There is, you may have noticed, quite a lot going on here. Too much perhaps. There are four main crimes – Terence’s disappearance, Tamsin’s disappearance, the human trafficking in the UK, and a kidnapping that I omitted from my plot summary – as well as several minor ones. As a reader, you can assume from the start that they’re linked, and certain sections show exactly how they’re linked, although they don’t reveal all. Jade and David, however, aren’t able to figure this out until the last quarter of the novel, when it comes as absolutely no surprise to you. By then, you’re just waiting for them to fill in the blanks. There are also many different viewpoints – the narrative switches frequently between the main characters (Jade, David, Edmonds) as well as minor characters whose brief appearances show us parts of the plot that the protagonists aren’t privy to. Towards the end, there are even sections from the villains’ POVs.  And with the multiple viewpoints come multiple story arcs. It’s not hard to keep track of everyone, but it does make the novel feel very untidy, with stories and characters scattered all over the place. Mackenzie brings everything together, of course, but it’s not all that satisfying. Perhaps one of the reasons is that it’s not the kind of crime thriller that engages you in the mystery by giving you the means to figure things out on your own. Either you know more than the protagonists, or you have to wait for someone to you exactly what happened.

It’s still a good read – it has the action, violence and shock value that you expect from a crime thriller – it’s just not as tightly plotted as I would have liked, and there were some details that didn’t make sense or were left dangling. I also thought it very stupid that Jade goes alone to face the villain in the final confrontation, with David not even considering the possibility that this might be extremely fucking dangerous and suggesting she wait for help. Instead, he just gives a lift home so she can get her car and drive off to her possible death.

One other concern I want to mention is the way that non-white characters are usually described according to their race. If, for example, a woman is described only as being tall with brown hair, you can assume she’s white. Because if she’s black, coloured or Indian, that will be part of her description. Mackenzie is hardly the only author to do this and she doesn’t always do it, but it’s so noticeable because this is a crime thriller about detectives, and providing physical descriptions of characters is a standard means of evoking an investigative tone. One character who is frequently described as the “black accomplice” when other, more important descriptions could be easily be used. It wouldn’t be a problem if the white characters were similarly described. It’s also not necessary, and not all authors do it, opting for more subtle means of describing their characters unless the issue of race is pertinent. Is the word “black” meant to evoke a sense of menace in accordance with stereotypes? Or does this trend, here and elsewhere simply acknowledge the way many readers see white as the norm and wouldn’t imagine a character to have a different skin colour unless it was specified? But that’s another debate.

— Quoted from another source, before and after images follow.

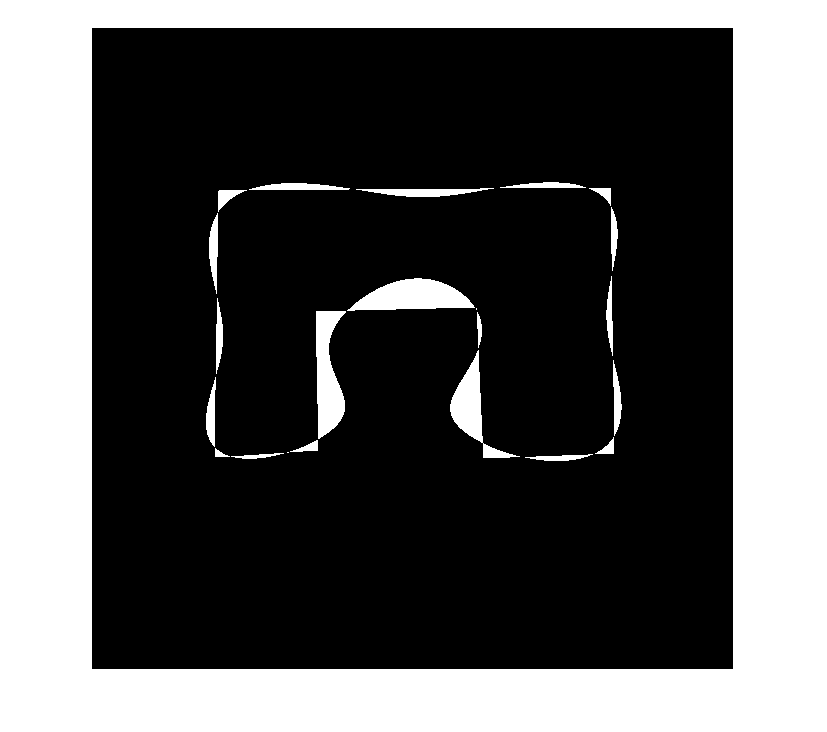
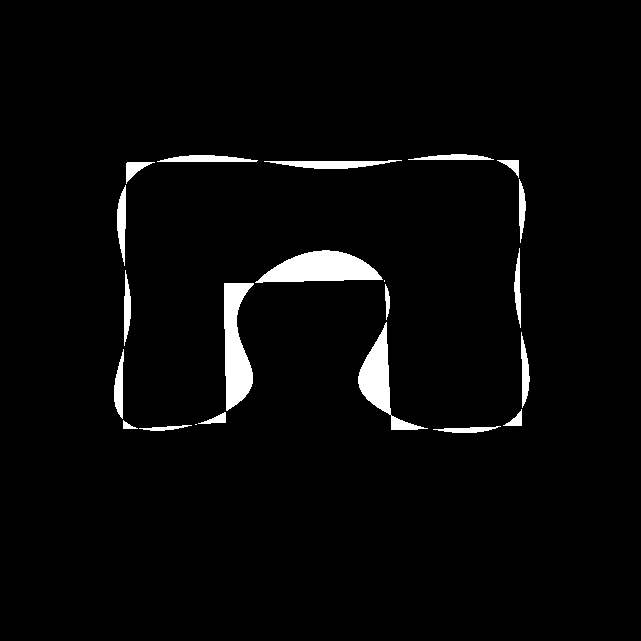
UH PC

diff --git a/Data/Paper/script2.m b/Data/Paper/script2.m
@@ -14,15 +14,16 @@ psnr = 50;
 x_n = m_x * (x_b - x_a) + 1;
 y_n = m_y * (y_b - y_a) + 1;
 
-load('/home/wjmolina/Documents/GitHub/ShapeReconstruction/Data/Paper/09/dat.mat', 'I');
-% I = GetImageOfPower(IC, - 1, 1, - 1, 1, x_n, y_n);
+load('/home/wjmolina/Documents/GitHub/ShapeReconstruction/Data/Paper/03/dat.mat', 'IC');
+I = GetImageOfPower(IC, - 1, 1, - 1, 1, x_n, y_n);
 
 disp("Bernstein");
 
 [RC_best, D] = PowerReconstruction(I, n, x_a, x_b, y_a, y_b, psnr);
 R_B_best = GetImageOfPower(RC_best, x_a, x_b, y_a, y_b, x_n, y_n);
 
-for i = 1 : 500
+tic;
+for i = 1 : 100
     disp(i);
     RC = PowerReconstruction(I, n, x_a, x_b, y_a, y_b, psnr);
     R_B = GetImageOfPower(RC, x_a, x_b, y_a, y_b, x_n, y_n);
@@ -37,12 +38,14 @@ for i = 1 : 500
         R_B_best = ~ R_B;
     end
 end
+toc;
 
 disp("Vetterli");
 
 [~, Vet_rec_worst, ~] = VetterliReconstruction(I, x_a, x_b, y_a, y_b, x_n, y_n, psnr);
 
-for i = 1 : 50
+tic;
+for i = 1 : 100
     disp(i);
     [~, Vet_rec, ~] = VetterliReconstruction(I, x_a, x_b, y_a, y_b, x_n, y_n, psnr);
     
@@ -51,6 +54,7 @@ for i = 1 : 50
         Vet_rec_worst = Vet_rec;
     end
 end
+toc;
 
 figure;
 imshow(abs(I - R_B_best));

diff --git a/Bases/Power/Scripts/ReconstructPower.m b/Bases/Power/Scripts/ReconstructPower.m
@@ -1,5 +1,5 @@
-clear;
-clc;
+%clear;
+%clc;
 
 n = 4;
 x_a = - 1;
@@ -13,7 +13,8 @@ psnr = - 1;
 x_n = m_x * (x_b - x_a) + 1;
 y_n = m_y * (y_b - y_a) + 1;
 
-I = GetImageOfPower(GetRandomPower(n, x_a, x_b, y_a, y_b, false), x_a, x_b, y_a, y_b, x_n, y_n);
-R = GetImageOfPower(PowerReconstruction(I, n, x_a, x_b, y_a, y_b, psnr), x_a, x_b, y_a, y_b, x_n, y_n);
+%I = GetImageOfPower(GetRandomPower(n, x_a, x_b, y_a, y_b, false), x_a, x_b, y_a, y_b, x_n, y_n);
+[C, D] = PowerReconstruction(I, n, x_a, x_b, y_a, y_b, psnr);
+R = GetImageOfPower(C, x_a, x_b, y_a, y_b, x_n, y_n);
 
-imshow(abs(I - R));
+imshow(abs(I - ~ R));

diff --git a/Data/Paper/script3.m b/Data/Paper/script3.m
@@ -37,7 +37,7 @@ while true
     
     [~, Vet_rec, ~] = VetterliReconstruction(I, x_a, x_b, y_a, y_b, x_n, y_n, psnr);
     
-    if abs(SorensenDiceCoefficient(I, R_B_best) - SorensenDiceCoefficient(I, Vet_rec)) < 0.01
+    if abs(SorensenDiceCoefficient(I, R_B_best) - SorensenDiceCoefficient(I, Vet_rec)) < 0.005
         break;
     end
     
@@ -48,5 +48,7 @@ end
 
 figure;
 imshow(abs(I - R_B_best));
+disp(SorensenDiceCoefficient(I, R_B_best));
 figure;
 imshow(abs(I - Vet_rec));
+disp(SorensenDiceCoefficient(I, Vet_rec));

diff --git a/Laboratory/Scripts/ProtoPseudoReconstruction.m b/Laboratory/Scripts/ProtoPseudoReconstruction.m
@@ -42,4 +42,6 @@ for r = 0 : ceil(n / 2)
 end
 
 R = GetImageOfPower(quadprog(M' * M, [], [], [], eye(1, size(M, 2)), 1, [], [], [], optimset('display', 'off'))', 0, size(I, 1), 0, size(I, 2), 2 ^ 9 + 1, 2 ^ 9 + 1);
+imshow(I);
+figure;
 imshow(abs(I - R));
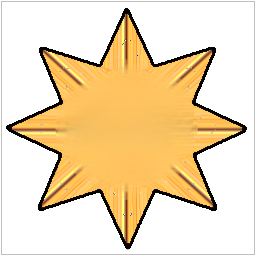
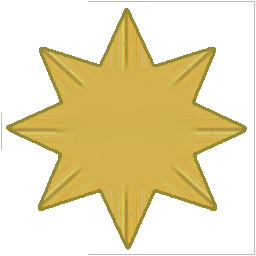
modified vsbadge to reflect color palette, modified recent game participant colors to reflect base palette

diff --git a/src/webapp/features/home/components/RecentGameParticipant/RecentGameParticipant.module.css b/src/webapp/features/home/components/RecentGameParticipant/RecentGameParticipant.module.css
@@ -8,7 +8,7 @@
 }
 
 .participant:nth-of-type(even) {
-  background-color: #062666;
+  background-color: #474671;
   border-top-left-radius: 10px;
   border-top-right-radius: 25px;
 }
@@ -17,7 +17,7 @@
   margin-left: 6rem;
 }
 .participant:nth-of-type(odd) {
-  background-color: #360036;
+  background-color: #390e20;
 }
 
 .nickname {
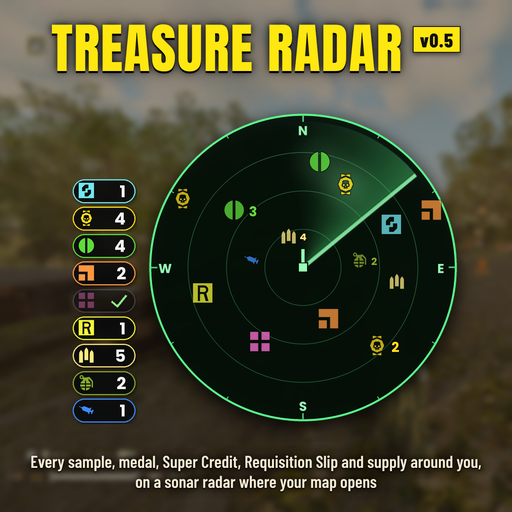
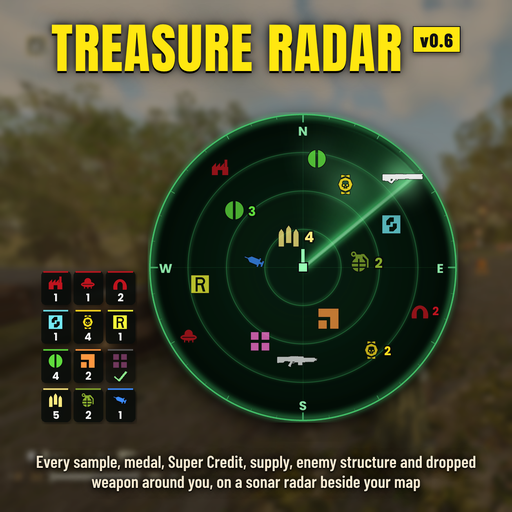
0.6.0: art (tile ledger, structures, weapons, v0.6 badge)

diff --git a/src/artwork/hero.py b/src/artwork/hero.py
@@ -1,26 +1,34 @@
-"""Treasure Radar release art: the hero scene (the sonar radar with its sweep, the pickups lighting up and the pill
-ledger, over a blurred shot of the game). hero(W, H, cx, cy, r) -> RGBA image; the text is added by cards.py."""
+"""Treasure Radar release art: the hero scene (the sonar radar with its sweep, the pickups, enemy structures and
+weapons lighting up, and the ledger's tiles, over a blurred shot of the game). hero(W, H, cx, cy, r) -> RGBA image; the
+text is added by cards.py. The weapon silhouettes come from weapon_icons/ (the game's own marker icons, see
+weapon_textures.py); a missing one falls back to my generic shape."""
 import math, os, sys
 from PIL import Image, ImageDraw, ImageFilter, ImageEnhance, ImageFont
 
 HERE = os.path.dirname(os.path.abspath(__file__))
 sys.path.insert(0, os.path.dirname(HERE))
-import icon_textures, radar_textures
+import icon_textures, radar_textures, weapon_textures
 
 FONT = os.path.join(os.path.dirname(HERE), 'fonts', 'Poppins-Bold.ttf')   # SIL Open Font License
 RGB = {'credit': (115, 233, 242), 'medal': (255, 221, 31), 'common': (95, 220, 60), 'rare': (255, 151, 64),
        'super': (255, 114, 211), 'requisition': (244, 247, 56), 'ammo': (255, 234, 128), 'grenade': (135, 170, 45),
-       'stim': (60, 140, 255)}
+       'stim': (60, 140, 255), 'fabricator': (190, 20, 30), 'bulkfab': (190, 20, 30), 'ilship': (190, 20, 30),
+       'bughole': (190, 20, 30)}
+SUPPLY = ('ammo', 'grenade', 'stim')
+STRUCT = ('fabricator', 'bulkfab', 'ilship', 'bughole')
 LIGHT = (150, 255, 180)
 SWEEP_AT = 52                       # degrees clockwise from north where the sweep's line is in the pictures
 
-# pickups on the radar: (east, north) as a fraction of the radius, kind, pile count
+# on the radar: (east, north) as a fraction of the radius, kind (or 'w:<weapon unit id>'), pile count
 PICKUPS = [(0.30, 0.58, 'medal', 1), (0.62, 0.30, 'credit', 1), (-0.48, 0.40, 'common', 3), (0.18, -0.36, 'rare', 1),
-           (-0.30, -0.52, 'super', 1), (-0.70, -0.18, 'requisition', 1), (0.52, -0.55, 'medal', 2), (-0.10, 0.22, 'ammo', 4),
-           (0.40, 0.05, 'grenade', 2), (-0.36, 0.05, 'stim', 1), (0.12, 0.74, 'common', 1), (0.66, -0.10, 'ammo', 1),
-           (0.90, 0.40, 'rare', 1), (-0.84, 0.48, 'medal', 1)]
-LEDGER = [('credit', 1), ('medal', 4), ('common', 4), ('rare', 2), ('super', 0), ('requisition', 1), ('ammo', 5),
-          ('grenade', 2), ('stim', 1)]
+           (-0.30, -0.52, 'super', 1), (-0.72, -0.12, 'requisition', 1), (0.48, -0.58, 'medal', 2), (-0.10, 0.22, 'ammo', 4),
+           (0.40, 0.04, 'grenade', 2), (-0.34, 0.04, 'stim', 1), (0.10, 0.76, 'common', 1),
+           (-0.58, 0.70, 'fabricator', 1), (0.82, -0.30, 'bughole', 2), (-0.80, -0.48, 'ilship', 1),
+           (0.70, 0.62, 'w:2e9d0bdc48b09e60', 1), (-0.04, -0.66, 'w:a6a735accb4a327f', 1)]
+# the ledger's tile rows, top to bottom (as in game): structures, then credits, medals and slips, samples, supplies
+LEDGER_ROWS = [[('fabricator', 1), ('ilship', 1), ('bughole', 2)], [('credit', 1), ('medal', 4), ('requisition', 1)],
+               [('common', 4), ('rare', 2), ('super', 0)], [('ammo', 5), ('grenade', 2), ('stim', 1)]]
+WEAPON_ICONS = os.path.join(os.path.dirname(HERE), 'weapon_icons')
 
 
 def background(W, H):
@@ -41,10 +49,26 @@ def background(W, H):
 
 
 def icon(kid, size, alpha=1.0):
-    ic = icon_textures.icon_image(kid, RGB[kid]).convert('RGBA').resize((size, size), Image.LANCZOS)
+    ic = icon_textures.icon_master(kid, RGB[kid]).convert('RGBA').resize((size, size), Image.LANCZOS)
     if alpha < 1:
         ic.putalpha(ic.getchannel('A').point(lambda v: int(v * alpha)))
     return ic
+
+
+_weapons = {}
+
+
+def weapon(uid, h, alpha=1.0):
+    """a weapon's silhouette, h px tall (its texture is 128 x 48, white with the dark outline)"""
+    if uid not in _weapons:
+        path = os.path.join(WEAPON_ICONS, uid + '.png')
+        mask = weapon_textures.silhouette(path) if os.path.exists(path) else None
+        _weapons[uid] = weapon_textures.texture(mask if mask is not None else weapon_textures.generic(), master=True)
+    w = int(h * weapon_textures.W / weapon_textures.H)
+    im = _weapons[uid].resize((w, h), Image.LANCZOS)
+    if alpha < 1:
+        im.putalpha(im.getchannel('A').point(lambda v: int(v * alpha)))
+    return im
 
 
 def text(img, xy, s, size, rgb, anchor='lm'):
@@ -78,16 +102,24 @@ def radar(r):
     inner = r * 0.92
     h = max(14, int(r * 0.15))
     sweep = math.radians(SWEEP_AT)
-    for x, y, kid, cnt in sorted(PICKUPS, key=lambda p: p[2] in ('ammo', 'grenade', 'stim'), reverse=True):
+    # drawn as in game: supplies at the bottom, then structures, the loot, and the weapons on top
+    order = lambda p: 0 if p[2] in SUPPLY else (1 if p[2] in STRUCT else (3 if p[2][:2] == 'w:' else 2))
+    for x, y, kid, cnt in sorted(PICKUPS, key=order):
         px, py = c + x * inner, c - y * inner
         since = (sweep - math.atan2(x, y)) % (2 * math.pi)
         pulse = math.exp(-since / 0.5)
-        sz = int((h * 0.78 if kid in ('ammo', 'grenade', 'stim') else h) * (1 + 0.12 * pulse))
+        d0 = math.hypot(x, y)
+        # every kind about the same size: bigger near me, smaller toward the edge (1.3x down to 0.7x in game)
+        sz = int(h * (1.18 - 0.36 * d0) * (1 + 0.12 * pulse))
         if pulse > 0.08:
             g = int(sz * 1.2)
             halo = Image.new('RGBA', (4 * g, 4 * g), (0, 0, 0, 0))
             ImageDraw.Draw(halo).ellipse((g, g, 3 * g, 3 * g), fill=LIGHT + (int(140 * pulse),))
             out.alpha_composite(halo.filter(ImageFilter.GaussianBlur(g / 2.2)), (int(px - 2 * g), int(py - 2 * g)))
+        if kid[:2] == 'w:':
+            wim = weapon(kid[2:], int(sz * 0.75), 0.75 + 0.25 * pulse)
+            out.alpha_composite(wim, (int(px - wim.width / 2), int(py - wim.height / 2)))
+            continue
         out.alpha_composite(icon(kid, sz, 0.75 + 0.25 * pulse), (int(px - sz / 2), int(py - sz / 2)))
         if cnt > 1:
             text(out, (px + sz * 0.62, py + sz * 0.05), str(cnt), sz * 0.58, RGB[kid])
@@ -102,27 +134,35 @@ def radar(r):
 
 
 def ledger(scale):
-    """the ledger's pills as drawn in game, `scale` px per game cell"""
-    lh, gap, lw = 12 * scale, 2 * scale, 32 * scale
-    W, H = int(lw + 4), int(len(LEDGER) * (lh + gap) - gap + 4)
+    """the ledger's tiles as drawn in game, `scale` px per game cell: each kind a small square with a line in its color
+    along the top, its icon and how many are left; a cleared kind dims, with a gray line and a check mark"""
+    TW, TH, GAP, ROW, ISZ = 15 * scale, 17 * scale, 1.5 * scale, 3 * scale, 8.5 * scale
+    n = max(len(r) for r in LEDGER_ROWS)
+    W = int(n * TW + (n - 1) * GAP + 4)
+    H = int(len(LEDGER_ROWS) * TH + (len(LEDGER_ROWS) - 1) * ROW + 4)
     img = Image.new('RGBA', (W, H), (0, 0, 0, 0))
     d = ImageDraw.Draw(img)
-    f = ImageFont.truetype(FONT, int(8.6 * scale))
-    for i, (kid, left) in enumerate(LEDGER):
-        y0 = 2 + i * (lh + gap)
-        done = left == 0
-        d.rounded_rectangle((2, y0, 2 + lw, y0 + lh), radius=lh / 2, fill=(8, 10, 12, 120 if done else 205),
-                            outline=(80, 80, 80, 170) if done else RGB[kid] + (235,), width=max(2, int(scale * 0.75)))
-        ic = icon(kid, int(9.5 * scale), 0.4 if done else 1)
-        img.alpha_composite(ic, (int(2 + 2.5 * scale), int(y0 + (lh - 9.5 * scale) / 2)))
-        if done:
-            cs = 7.5 * scale
-            x1, y1 = 2 + lw - 4.5 * scale - cs, y0 + (lh - cs) / 2
-            d.line((x1, y1 + cs * 0.55, x1 + cs * 0.38, y1 + cs * 0.9, x1 + cs, y1 + cs * 0.15), fill=(140, 230, 140, 255),
-                   width=max(2, int(scale * 1.1)), joint='curve')
-        else:
-            t = str(left)
-            d.text((2 + lw - 5 * scale, y0 + lh / 2), t, font=f, fill=(245, 245, 245, 255), anchor='rm')
+    f = ImageFont.truetype(FONT, int(5.6 * scale))
+    line = max(2, int(scale * 0.9 + 0.5))
+    for ri, row in enumerate(LEDGER_ROWS):
+        y0 = 2 + ri * (TH + ROW)
+        x0 = W - 2 - len(row) * TW - (len(row) - 1) * GAP          # right-aligned beside the radar
+        for kid, left in row:
+            done = left == 0
+            d.rounded_rectangle((x0, y0, x0 + TW, y0 + TH), radius=2.2 * scale, fill=(8, 12, 10, 130 if done else 205))
+            d.rectangle((x0 + 1.2 * scale, y0, x0 + TW - 1.2 * scale, y0 + line - 1),
+                        fill=(90, 90, 90, 230) if done else RGB[kid] + (230,))
+            ic = icon(kid, int(ISZ), 0.4 if done else 1)
+            img.alpha_composite(ic, (int(x0 + (TW - ISZ) / 2), int(y0 + 1.9 * scale)))
+            cy = y0 + TH - 3.5 * scale
+            if done:
+                cs = 6 * scale
+                x1, y1 = x0 + (TW - cs) / 2, cy - cs * 0.5
+                d.line((x1, y1 + cs * 0.55, x1 + cs * 0.38, y1 + cs * 0.9, x1 + cs, y1 + cs * 0.15), fill=(140, 230, 140, 255),
+                       width=max(2, int(scale * 1.1)), joint='curve')
+            else:
+                d.text((x0 + TW / 2, cy), str(left), font=f, fill=(245, 245, 245, 255), anchor='mm')
+            x0 += TW + GAP
     return img
 
 

diff --git a/src/artwork/cards.py b/src/artwork/cards.py
@@ -2,7 +2,7 @@
 social preview (1280x640) and the AyakaMods cover (1600x1000, everything inside the middle that the site's mod cards
 show). The scene comes from hero.py; the title, version badge and text are HTML rendered with Playwright Chromium
 (Anton + Barlow Condensed in fonts/, SIL Open Font License, from @fontsource).
-python cards.py <out dir> [version badge, e.g. 0.5]"""
+python cards.py <out dir> [version badge, e.g. 0.6]"""
 import base64, io, os, sys
 from playwright.sync_api import sync_playwright
 import hero
@@ -12,8 +12,8 @@ FONTS = {'Anton': 'fonts/anton-latin-400-normal.woff2',
          'Barlow Condensed': 'fonts/barlow-condensed-latin-600-normal.woff2',
          'Barlow Condensed B': 'fonts/barlow-condensed-latin-800-normal.woff2'}
 
-TAGLINE = 'Every sample, medal, Super Credit, Requisition Slip and supply around you, on a sonar radar where your map opens'
-FEATURES = ['SONAR SWEEP', 'LOOT LEDGER', 'WORLD MARKERS', 'ZOOM & ROTATE', 'FITS YOUR HUD']
+TAGLINE = 'Every sample, medal, Super Credit, supply, enemy structure and dropped weapon around you, on a sonar radar beside your map'
+FEATURES = ['SONAR SWEEP', 'LOOT LEDGER', 'ENEMY STRUCTURES', 'DROPPED WEAPONS', 'WORLD MARKERS', 'F9 SETTINGS']
 
 
 def b64(path_or_img):
@@ -60,7 +60,7 @@ def feats(size):
 
 def main():
     out = sys.argv[1]
-    ver = sys.argv[2] if len(sys.argv) > 2 else '0.5'
+    ver = sys.argv[2] if len(sys.argv) > 2 else '0.6'
     os.makedirs(out, exist_ok=True)
     jobs = []
     # square thumbnail: the title at the top, the radar and ledger in the middle, the tagline at the bottom
@@ -96,7 +96,7 @@ def main():
       </div>""" % {'v': ver, 't': TAGLINE, 'f': feats(20)}))
     # AyakaMods cover 1.6:1: everything inside the middle 1190x800 (the mod cards crop it to 1.2:1 .. 2:1)
     W, H = 1600, 1000
-    bg = hero.hero(W, H, 1120, 500, 285)
+    bg = hero.hero(W, H, 1200, 500, 270)
     jobs.append(('AyakaMods-Cover-1600x1000.png', W, H, bg, """
       <div class="plate" style="left:226px;top:168px;width:440px;padding:32px 32px 34px">
         <div class="title" style="font-size:90px">Treasure<br>Radar</div>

All in all, Stolen Lives is a decent crime thriller, given weight by the very serious issue at its core. Crime has become a major theme in South African fiction, a dire but welcome change from the (post) Apartheid politics that dominated our novels for so long. Stolen Lives highlights a major issue in the SA crime scene and asks difficult questions. Although I had some issues with the book, I liked the moral ambiguities – the way villains can become victims and vice versa, the way characters sometimes do unpleasant or cruel things to achieve more admirable ends. I’d grit my teeth before venturing into another of Mackenzie’s novels, but don’t take that as a reason to shy away from her. Her works are available locally and abroad, so check them out 🙂